━━ Extracted entries ━━

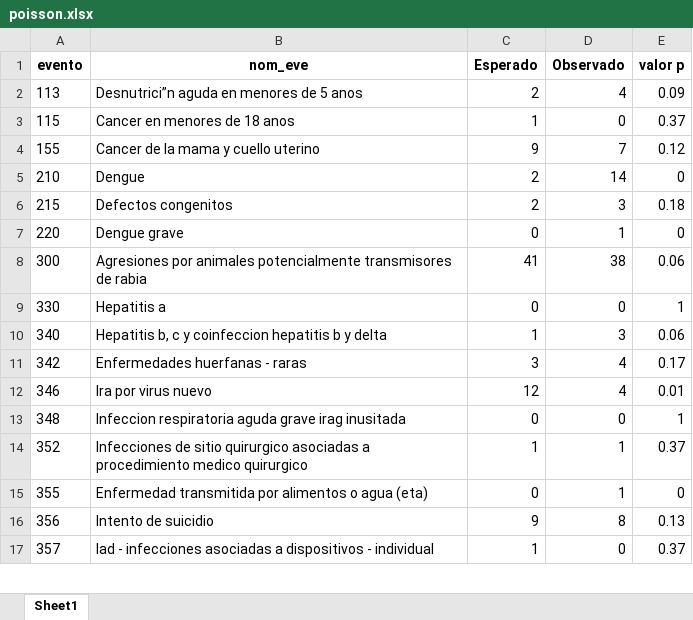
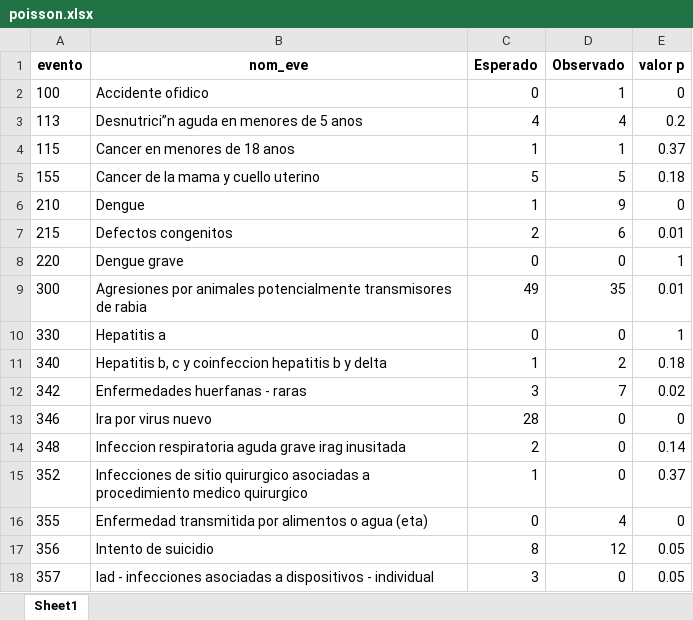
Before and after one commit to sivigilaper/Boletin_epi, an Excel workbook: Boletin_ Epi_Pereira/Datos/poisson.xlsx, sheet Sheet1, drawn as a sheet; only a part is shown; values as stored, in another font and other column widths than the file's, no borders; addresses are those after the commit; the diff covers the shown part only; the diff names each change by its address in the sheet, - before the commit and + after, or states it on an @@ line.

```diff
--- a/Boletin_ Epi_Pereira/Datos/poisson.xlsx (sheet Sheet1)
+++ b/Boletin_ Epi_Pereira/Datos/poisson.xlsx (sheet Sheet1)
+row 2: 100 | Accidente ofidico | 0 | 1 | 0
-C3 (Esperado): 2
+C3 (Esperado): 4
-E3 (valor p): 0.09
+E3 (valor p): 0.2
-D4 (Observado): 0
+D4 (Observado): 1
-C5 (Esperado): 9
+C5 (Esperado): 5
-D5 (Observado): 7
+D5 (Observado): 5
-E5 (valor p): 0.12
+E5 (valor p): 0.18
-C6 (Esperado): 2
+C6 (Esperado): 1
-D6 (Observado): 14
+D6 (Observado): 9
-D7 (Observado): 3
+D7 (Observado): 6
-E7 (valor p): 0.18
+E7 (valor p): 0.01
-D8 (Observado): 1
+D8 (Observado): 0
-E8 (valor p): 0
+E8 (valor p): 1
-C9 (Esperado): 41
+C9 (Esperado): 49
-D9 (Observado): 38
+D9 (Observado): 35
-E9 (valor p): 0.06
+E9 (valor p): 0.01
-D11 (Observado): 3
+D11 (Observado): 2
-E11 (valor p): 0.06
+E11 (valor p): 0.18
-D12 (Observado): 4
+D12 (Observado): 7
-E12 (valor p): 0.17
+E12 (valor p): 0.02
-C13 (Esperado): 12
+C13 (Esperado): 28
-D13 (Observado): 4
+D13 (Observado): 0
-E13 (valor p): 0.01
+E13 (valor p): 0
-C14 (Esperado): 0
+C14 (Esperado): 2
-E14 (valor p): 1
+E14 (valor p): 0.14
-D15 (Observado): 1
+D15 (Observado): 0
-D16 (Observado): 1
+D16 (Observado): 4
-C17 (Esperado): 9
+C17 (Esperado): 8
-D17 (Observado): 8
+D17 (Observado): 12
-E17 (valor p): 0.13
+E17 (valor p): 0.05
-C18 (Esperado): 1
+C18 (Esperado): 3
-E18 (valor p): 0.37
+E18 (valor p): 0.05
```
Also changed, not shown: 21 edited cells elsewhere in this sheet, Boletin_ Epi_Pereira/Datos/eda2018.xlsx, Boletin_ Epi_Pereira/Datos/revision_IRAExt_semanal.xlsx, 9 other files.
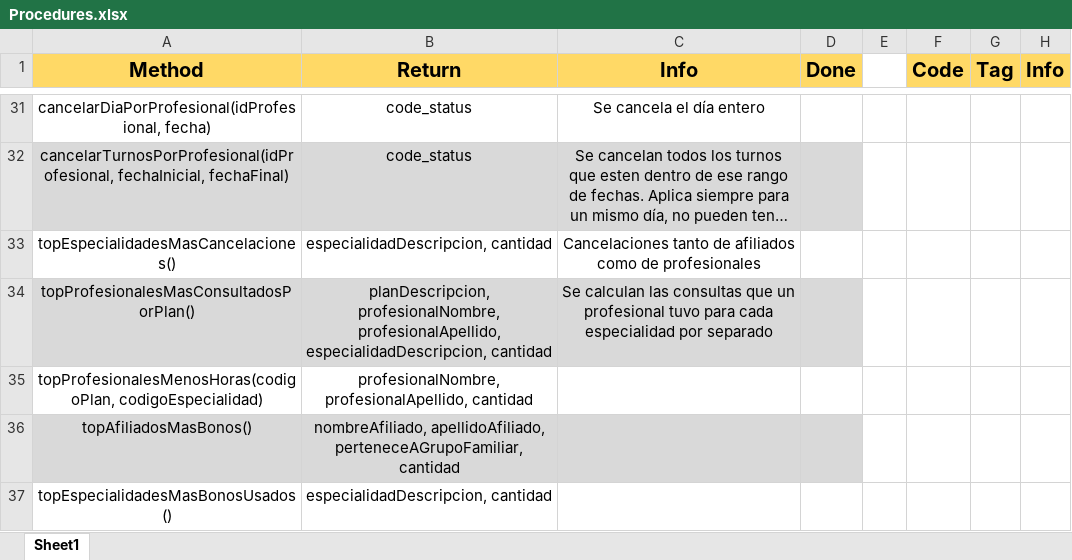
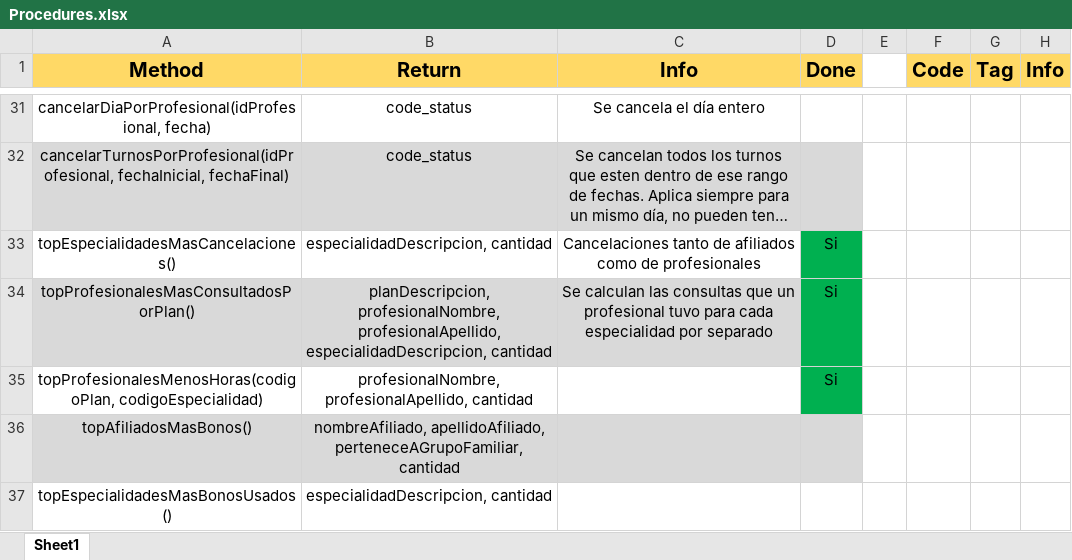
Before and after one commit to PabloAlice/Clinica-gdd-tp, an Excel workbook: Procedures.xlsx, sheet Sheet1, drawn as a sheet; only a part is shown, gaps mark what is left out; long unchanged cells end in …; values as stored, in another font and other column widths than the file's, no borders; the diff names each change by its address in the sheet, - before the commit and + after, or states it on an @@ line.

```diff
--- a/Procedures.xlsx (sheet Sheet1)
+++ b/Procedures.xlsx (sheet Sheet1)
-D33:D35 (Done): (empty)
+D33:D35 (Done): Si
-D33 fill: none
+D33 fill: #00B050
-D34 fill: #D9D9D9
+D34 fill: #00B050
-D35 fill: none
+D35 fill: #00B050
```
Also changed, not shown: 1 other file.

━━━

> _Exercise details_:
Each entry above has to be set down again verbatim, except for its pictures.

> _Reply to the exercise_:
Before and after one commit to sivigilaper/Boletin_epi, an Excel workbook: Boletin_ Epi_Pereira/Datos/poisson.xlsx, sheet Sheet1, drawn as a sheet; only a part is shown; values as stored, in another font and other column widths than the file's, no borders; addresses are those after the commit; the diff covers the shown part only; the diff names each change by its address in the sheet, - before the commit and + after, or states it on an @@ line.

```diff
--- a/Boletin_ Epi_Pereira/Datos/poisson.xlsx (sheet Sheet1)
+++ b/Boletin_ Epi_Pereira/Datos/poisson.xlsx (sheet Sheet1)
+row 2: 100 | Accidente ofidico | 0 | 1 | 0
-C3 (Esperado): 2
+C3 (Esperado): 4
-E3 (valor p): 0.09
+E3 (valor p): 0.2
-D4 (Observado): 0
+D4 (Observado): 1
-C5 (Esperado): 9
+C5 (Esperado): 5
-D5 (Observado): 7
+D5 (Observado): 5
-E5 (valor p): 0.12
+E5 (valor p): 0.18
-C6 (Esperado): 2
+C6 (Esperado): 1
-D6 (Observado): 14
+D6 (Observado): 9
-D7 (Observado): 3
+D7 (Observado): 6
-E7 (valor p): 0.18
+E7 (valor p): 0.01
-D8 (Observado): 1
+D8 (Observado): 0
-E8 (valor p): 0
+E8 (valor p): 1
-C9 (Esperado): 41
+C9 (Esperado): 49
-D9 (Observado): 38
+D9 (Observado): 35
-E9 (valor p): 0.06
+E9 (valor p): 0.01
-D11 (Observado): 3
+D11 (Observado): 2
-E11 (valor p): 0.06
+E11 (valor p): 0.18
-D12 (Observado): 4
+D12 (Observado): 7
-E12 (valor p): 0.17
+E12 (valor p): 0.02
-C13 (Esperado): 12
+C13 (Esperado): 28
-D13 (Observado): 4
+D13 (Observado): 0
-E13 (valor p): 0.01
+E13 (valor p): 0
-C14 (Esperado): 0
+C14 (Esperado): 2
-E14 (valor p): 1
+E14 (valor p): 0.14
-D15 (Observado): 1
+D15 (Observado): 0
-D16 (Observado): 1
+D16 (Observado): 4
-C17 (Esperado): 9
+C17 (Esperado): 8
-D17 (Observado): 8
+D17 (Observado): 12
-E17 (valor p): 0.13
+E17 (valor p): 0.05
-C18 (Esperado): 1
+C18 (Esperado): 3
-E18 (valor p): 0.37
+E18 (valor p): 0.05
```
Also changed, not shown: 21 edited cells elsewhere in this sheet, Boletin_ Epi_Pereira/Datos/eda2018.xlsx, Boletin_ Epi_Pereira/Datos/revision_IRAExt_semanal.xlsx, 9 other files.
Before and after one commit to PabloAlice/Clinica-gdd-tp, an Excel workbook: Procedures.xlsx, sheet Sheet1, drawn as a sheet; only a part is shown, gaps mark what is left out; long unchanged cells end in …; values as stored, in another font and other column widths than the file's, no borders; the diff names each change by its address in the sheet, - before the commit and + after, or states it on an @@ line.

```diff
--- a/Procedures.xlsx (sheet Sheet1)
+++ b/Procedures.xlsx (sheet Sheet1)
-D33:D35 (Done): (empty)
+D33:D35 (Done): Si
-D33 fill: none
+D33 fill: #00B050
-D34 fill: #D9D9D9
+D34 fill: #00B050
-D35 fill: none
+D35 fill: #00B050
```
Also changed, not shown: 1 other file.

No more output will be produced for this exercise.